(Edit tracking data)
=====

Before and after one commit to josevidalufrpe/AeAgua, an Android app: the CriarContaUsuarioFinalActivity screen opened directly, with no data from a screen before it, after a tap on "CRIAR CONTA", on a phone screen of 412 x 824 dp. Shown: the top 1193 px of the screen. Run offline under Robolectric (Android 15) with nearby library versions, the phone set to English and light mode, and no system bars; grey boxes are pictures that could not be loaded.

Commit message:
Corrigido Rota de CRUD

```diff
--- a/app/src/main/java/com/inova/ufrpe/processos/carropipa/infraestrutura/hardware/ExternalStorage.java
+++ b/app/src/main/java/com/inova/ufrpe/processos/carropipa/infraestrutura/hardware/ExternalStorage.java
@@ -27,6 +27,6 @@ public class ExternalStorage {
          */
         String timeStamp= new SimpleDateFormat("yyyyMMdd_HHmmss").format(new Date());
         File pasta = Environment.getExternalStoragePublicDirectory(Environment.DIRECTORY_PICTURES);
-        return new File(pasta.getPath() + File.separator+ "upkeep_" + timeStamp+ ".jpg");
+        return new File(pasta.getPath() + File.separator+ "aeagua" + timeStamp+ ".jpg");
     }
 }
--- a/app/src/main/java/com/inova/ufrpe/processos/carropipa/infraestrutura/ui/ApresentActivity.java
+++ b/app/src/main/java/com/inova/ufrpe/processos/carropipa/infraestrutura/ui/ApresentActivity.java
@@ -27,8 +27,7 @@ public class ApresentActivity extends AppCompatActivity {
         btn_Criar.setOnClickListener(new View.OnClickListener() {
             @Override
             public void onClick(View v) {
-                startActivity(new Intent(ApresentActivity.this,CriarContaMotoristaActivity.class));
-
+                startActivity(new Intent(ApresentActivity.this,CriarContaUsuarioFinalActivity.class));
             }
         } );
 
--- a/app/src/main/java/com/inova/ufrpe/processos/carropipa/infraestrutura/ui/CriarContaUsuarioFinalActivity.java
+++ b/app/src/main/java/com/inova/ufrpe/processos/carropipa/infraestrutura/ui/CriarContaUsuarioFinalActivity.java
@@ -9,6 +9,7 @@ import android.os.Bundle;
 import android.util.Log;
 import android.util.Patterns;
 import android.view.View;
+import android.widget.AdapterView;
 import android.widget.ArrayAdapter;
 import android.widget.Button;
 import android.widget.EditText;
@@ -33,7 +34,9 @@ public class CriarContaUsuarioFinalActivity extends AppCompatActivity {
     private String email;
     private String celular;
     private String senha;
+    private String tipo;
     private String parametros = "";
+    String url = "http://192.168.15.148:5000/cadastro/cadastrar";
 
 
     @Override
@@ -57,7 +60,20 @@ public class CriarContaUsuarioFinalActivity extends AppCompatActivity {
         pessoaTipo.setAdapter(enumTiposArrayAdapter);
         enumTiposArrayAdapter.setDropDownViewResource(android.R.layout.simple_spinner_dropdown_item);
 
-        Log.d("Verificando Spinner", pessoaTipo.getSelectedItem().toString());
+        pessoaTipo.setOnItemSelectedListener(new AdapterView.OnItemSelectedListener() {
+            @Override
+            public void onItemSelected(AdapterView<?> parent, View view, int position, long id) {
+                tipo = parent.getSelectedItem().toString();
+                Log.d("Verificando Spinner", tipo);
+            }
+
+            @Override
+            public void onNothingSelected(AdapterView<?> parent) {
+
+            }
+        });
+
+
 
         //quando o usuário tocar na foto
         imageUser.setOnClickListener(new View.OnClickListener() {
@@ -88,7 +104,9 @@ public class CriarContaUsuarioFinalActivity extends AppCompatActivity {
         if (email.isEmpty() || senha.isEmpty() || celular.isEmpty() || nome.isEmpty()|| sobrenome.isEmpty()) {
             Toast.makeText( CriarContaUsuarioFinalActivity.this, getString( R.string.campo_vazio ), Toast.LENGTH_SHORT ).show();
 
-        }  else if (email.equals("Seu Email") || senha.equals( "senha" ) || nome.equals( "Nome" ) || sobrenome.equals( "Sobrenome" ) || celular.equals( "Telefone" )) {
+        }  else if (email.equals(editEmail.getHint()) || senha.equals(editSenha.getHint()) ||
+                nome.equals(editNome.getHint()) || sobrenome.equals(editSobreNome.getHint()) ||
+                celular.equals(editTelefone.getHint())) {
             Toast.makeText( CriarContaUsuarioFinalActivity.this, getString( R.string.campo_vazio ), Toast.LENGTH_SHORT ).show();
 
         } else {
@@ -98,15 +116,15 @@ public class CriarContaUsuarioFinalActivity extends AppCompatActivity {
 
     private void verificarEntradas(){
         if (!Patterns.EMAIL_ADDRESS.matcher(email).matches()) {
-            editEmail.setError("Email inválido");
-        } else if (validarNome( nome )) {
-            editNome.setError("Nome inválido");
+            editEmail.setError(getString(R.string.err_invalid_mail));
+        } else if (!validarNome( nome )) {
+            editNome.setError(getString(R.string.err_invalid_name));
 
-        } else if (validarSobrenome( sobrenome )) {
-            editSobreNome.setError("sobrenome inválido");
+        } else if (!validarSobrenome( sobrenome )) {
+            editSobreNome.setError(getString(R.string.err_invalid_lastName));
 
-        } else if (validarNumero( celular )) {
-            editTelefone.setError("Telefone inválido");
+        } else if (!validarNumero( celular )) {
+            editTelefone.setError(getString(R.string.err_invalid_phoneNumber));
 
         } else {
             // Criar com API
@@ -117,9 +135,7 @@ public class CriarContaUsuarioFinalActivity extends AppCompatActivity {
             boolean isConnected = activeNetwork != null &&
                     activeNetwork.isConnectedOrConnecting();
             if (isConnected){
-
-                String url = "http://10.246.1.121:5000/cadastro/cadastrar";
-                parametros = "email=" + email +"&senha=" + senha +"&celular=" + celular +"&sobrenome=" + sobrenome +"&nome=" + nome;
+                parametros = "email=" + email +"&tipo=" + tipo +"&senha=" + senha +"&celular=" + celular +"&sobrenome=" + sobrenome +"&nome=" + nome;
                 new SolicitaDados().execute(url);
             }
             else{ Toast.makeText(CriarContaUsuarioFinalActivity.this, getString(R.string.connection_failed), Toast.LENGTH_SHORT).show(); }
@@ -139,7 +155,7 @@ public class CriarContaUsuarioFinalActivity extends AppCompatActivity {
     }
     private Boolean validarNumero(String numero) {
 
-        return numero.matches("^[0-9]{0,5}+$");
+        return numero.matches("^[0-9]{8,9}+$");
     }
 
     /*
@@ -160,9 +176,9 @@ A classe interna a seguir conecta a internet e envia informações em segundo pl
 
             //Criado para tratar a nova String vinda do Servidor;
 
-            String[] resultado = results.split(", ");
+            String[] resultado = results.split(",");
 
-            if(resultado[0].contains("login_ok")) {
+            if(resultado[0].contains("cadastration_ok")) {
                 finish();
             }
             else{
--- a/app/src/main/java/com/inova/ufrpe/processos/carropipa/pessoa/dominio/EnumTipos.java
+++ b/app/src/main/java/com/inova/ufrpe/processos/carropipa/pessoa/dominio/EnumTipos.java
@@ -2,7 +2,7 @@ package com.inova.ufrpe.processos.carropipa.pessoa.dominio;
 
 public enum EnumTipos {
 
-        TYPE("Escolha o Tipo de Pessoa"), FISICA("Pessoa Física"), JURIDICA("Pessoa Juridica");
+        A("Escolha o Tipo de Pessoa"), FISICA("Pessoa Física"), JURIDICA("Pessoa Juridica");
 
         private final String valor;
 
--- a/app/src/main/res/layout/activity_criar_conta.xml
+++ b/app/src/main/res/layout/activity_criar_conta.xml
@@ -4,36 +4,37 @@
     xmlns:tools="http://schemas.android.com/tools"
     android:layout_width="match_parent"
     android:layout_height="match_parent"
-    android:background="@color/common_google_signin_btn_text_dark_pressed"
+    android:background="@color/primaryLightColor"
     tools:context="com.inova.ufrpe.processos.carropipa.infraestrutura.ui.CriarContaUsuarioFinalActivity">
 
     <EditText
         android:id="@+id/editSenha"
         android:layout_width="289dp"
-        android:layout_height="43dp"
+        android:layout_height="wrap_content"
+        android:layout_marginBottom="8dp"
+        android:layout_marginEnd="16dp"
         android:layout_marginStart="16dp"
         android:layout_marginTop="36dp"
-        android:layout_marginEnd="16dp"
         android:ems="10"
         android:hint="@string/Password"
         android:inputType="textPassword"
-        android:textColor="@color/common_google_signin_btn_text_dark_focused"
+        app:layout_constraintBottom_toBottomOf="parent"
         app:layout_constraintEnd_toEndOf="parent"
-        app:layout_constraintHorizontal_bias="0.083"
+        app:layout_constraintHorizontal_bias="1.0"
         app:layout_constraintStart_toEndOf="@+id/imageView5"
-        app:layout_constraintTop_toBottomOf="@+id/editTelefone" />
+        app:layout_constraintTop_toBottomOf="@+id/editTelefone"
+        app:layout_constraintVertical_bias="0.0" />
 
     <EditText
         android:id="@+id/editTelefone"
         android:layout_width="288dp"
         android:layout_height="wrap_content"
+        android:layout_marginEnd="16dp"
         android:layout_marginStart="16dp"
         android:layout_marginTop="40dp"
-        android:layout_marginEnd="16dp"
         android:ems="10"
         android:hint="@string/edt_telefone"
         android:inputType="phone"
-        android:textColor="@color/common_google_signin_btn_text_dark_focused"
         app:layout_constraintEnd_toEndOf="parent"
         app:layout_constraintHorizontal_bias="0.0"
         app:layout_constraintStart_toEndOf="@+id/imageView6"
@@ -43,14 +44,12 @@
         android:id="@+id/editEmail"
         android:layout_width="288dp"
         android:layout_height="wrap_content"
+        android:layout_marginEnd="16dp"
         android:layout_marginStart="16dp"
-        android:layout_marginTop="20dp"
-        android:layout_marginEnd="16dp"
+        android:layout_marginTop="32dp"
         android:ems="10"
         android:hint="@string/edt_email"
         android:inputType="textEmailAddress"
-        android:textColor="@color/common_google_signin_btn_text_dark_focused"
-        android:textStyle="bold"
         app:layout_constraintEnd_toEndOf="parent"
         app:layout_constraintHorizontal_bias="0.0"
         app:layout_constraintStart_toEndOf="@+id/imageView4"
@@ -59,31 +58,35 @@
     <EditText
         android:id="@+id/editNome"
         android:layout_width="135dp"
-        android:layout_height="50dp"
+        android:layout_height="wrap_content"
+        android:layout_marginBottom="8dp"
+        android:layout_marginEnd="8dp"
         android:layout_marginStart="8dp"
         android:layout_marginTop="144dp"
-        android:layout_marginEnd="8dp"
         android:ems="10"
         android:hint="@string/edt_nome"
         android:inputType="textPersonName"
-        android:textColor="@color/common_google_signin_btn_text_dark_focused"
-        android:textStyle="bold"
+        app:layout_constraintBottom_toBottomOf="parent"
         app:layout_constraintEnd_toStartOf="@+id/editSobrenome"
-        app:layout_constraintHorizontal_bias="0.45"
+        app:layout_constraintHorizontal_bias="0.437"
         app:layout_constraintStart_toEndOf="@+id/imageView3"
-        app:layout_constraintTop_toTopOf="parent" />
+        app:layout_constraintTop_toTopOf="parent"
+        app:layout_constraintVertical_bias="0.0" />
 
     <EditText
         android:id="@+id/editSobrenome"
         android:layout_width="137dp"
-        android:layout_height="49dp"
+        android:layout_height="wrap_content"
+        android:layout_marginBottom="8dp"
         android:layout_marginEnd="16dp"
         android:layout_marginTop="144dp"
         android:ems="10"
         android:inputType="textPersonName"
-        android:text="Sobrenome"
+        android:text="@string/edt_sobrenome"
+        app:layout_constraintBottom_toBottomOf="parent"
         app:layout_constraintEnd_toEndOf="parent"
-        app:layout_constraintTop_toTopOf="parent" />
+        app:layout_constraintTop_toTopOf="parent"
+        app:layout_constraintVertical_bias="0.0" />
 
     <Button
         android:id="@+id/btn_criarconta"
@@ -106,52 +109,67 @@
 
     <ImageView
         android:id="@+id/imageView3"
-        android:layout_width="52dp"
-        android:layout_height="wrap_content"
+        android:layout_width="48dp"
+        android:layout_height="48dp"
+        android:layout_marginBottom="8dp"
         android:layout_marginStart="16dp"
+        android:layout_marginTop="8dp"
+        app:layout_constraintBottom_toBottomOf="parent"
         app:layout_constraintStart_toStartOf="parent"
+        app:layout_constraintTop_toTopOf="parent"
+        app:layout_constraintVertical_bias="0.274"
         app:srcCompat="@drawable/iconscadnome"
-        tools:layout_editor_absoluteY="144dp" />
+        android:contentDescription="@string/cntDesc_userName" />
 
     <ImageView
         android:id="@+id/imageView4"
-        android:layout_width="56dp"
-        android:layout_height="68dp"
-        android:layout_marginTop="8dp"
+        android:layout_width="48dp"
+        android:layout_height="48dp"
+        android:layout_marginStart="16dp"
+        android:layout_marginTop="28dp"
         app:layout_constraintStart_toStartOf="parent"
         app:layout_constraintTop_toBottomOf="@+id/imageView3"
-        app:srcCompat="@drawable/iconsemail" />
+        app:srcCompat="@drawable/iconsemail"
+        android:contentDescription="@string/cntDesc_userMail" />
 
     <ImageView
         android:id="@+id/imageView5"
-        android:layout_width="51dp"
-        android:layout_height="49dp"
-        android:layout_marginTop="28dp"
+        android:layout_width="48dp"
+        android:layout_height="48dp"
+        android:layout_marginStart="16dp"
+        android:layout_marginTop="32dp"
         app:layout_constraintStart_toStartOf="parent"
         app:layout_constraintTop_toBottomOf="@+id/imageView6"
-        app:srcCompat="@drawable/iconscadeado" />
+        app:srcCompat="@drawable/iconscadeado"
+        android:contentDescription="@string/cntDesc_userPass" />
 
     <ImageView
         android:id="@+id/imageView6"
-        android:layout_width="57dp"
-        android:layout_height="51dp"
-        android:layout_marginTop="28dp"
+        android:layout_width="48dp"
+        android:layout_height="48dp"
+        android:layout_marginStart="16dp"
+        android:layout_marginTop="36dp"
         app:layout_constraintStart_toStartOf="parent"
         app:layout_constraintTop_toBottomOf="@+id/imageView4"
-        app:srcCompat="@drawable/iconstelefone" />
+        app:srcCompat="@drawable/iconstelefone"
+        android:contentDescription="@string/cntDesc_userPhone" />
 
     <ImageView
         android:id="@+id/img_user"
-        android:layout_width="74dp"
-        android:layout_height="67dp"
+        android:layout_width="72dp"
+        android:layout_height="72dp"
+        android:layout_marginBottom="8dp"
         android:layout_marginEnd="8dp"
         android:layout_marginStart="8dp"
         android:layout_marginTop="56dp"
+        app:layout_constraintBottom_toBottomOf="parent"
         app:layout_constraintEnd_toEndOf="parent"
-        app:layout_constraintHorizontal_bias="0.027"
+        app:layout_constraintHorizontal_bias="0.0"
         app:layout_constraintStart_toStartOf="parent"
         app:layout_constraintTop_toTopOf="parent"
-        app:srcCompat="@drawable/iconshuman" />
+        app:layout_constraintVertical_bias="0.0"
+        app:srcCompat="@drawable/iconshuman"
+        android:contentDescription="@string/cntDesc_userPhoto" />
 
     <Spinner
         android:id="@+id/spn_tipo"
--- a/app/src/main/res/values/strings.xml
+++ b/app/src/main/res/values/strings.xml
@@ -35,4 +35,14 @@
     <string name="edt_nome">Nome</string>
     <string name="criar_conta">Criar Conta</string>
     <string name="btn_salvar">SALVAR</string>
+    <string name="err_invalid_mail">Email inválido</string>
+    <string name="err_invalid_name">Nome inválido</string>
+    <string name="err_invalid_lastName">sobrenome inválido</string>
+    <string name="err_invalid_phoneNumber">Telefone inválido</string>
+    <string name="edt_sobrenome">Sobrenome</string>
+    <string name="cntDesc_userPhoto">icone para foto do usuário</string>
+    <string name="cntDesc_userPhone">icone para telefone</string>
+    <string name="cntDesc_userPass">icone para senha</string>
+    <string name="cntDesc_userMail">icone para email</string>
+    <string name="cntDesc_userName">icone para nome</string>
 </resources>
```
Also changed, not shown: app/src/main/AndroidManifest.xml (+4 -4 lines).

=====

**Your instructions**
Where does "iconsemail" appear in the records above? Copy each line that holds it.

**Exercise result**
-        app:srcCompat="@drawable/iconsemail" />
+        app:srcCompat="@drawable/iconsemail"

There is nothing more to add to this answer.